A Turkish court has ordered the release of 230 military officers jailed over a 2003 plot to overthrow the government of Prime Minister Recep Tayyip Erdogan.
On Wednesday, Turkey's highest court ruled that the original trial had been flawed, opening the way for a retrial.
Mr Erdogan backed such a move in January after his senior adviser suggested the men had been framed.
The officers in the "Sledgehammer" plot were accused of planning to bomb mosques and trigger a war with Greece.
The 2012 convictions were seen as part of Mr Erdogan's drive to tame an army that had long dominated politics.
The officers were alleged to have presented the Sledgehammer plan at an army seminar in 2003.
It was said to involve provoking widespread civil unrest in order to justify a military intervention.

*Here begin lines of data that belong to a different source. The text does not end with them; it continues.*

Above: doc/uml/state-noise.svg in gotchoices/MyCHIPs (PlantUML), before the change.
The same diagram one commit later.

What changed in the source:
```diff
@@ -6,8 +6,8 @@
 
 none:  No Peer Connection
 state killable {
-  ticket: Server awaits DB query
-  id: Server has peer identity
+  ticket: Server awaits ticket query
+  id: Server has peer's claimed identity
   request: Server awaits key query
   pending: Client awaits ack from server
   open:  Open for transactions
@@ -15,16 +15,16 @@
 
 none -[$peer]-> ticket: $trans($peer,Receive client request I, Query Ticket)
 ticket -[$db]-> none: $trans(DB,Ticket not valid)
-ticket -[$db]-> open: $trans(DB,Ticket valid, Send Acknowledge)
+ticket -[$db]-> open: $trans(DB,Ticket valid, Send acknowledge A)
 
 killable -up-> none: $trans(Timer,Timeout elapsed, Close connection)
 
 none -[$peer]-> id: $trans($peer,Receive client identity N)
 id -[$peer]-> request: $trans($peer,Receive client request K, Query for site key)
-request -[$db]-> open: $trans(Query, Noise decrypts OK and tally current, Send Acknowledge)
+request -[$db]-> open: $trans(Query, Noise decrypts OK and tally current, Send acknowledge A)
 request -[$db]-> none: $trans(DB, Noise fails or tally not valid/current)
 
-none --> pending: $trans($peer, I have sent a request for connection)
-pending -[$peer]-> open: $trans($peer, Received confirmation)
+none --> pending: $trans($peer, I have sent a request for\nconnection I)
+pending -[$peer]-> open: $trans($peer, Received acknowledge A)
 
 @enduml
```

The defendants argued that the plot was a theoretical scenario to help them plan for potential unrest.
They accused the government of carrying out a witch-hunt against the military, and heads of Turkey's armed forces resigned in protest when the officers were detained in 2011.
Turkey's military has a long history of intervening in politics and there were a series of military coups from 1960 to 1980.
The army also led a campaign in 1997 that forced the resignation of the country's first Islamist-led government.
The ruling AK Party is rooted in political Islam and has moved to curb the power of the military, which sees itself as guardian of the modern secular state founded by Mustafa Kemal Ataturk.
Mr Erdogan's decision to back a retrial of the officers was seen as the latest sign of rift between him and a network of prosecutors who support prominent Islamic scholar Fathullah Gulen.
Correspondents say Mr Erdogan formed an unofficial alliance with prosecutors at the start of his rule in an effort to remove the military from politics.
But in December 2013, some of those same prosecutors ordered the arrest of a number of Mr Erdogan's allies as part of an investigation into alleged corruption in government.
Mr Erdogan condemned the investigation as a "dirty plot", and the military suggested that the arrests of their officers had been part of the same plot and demanded retrials.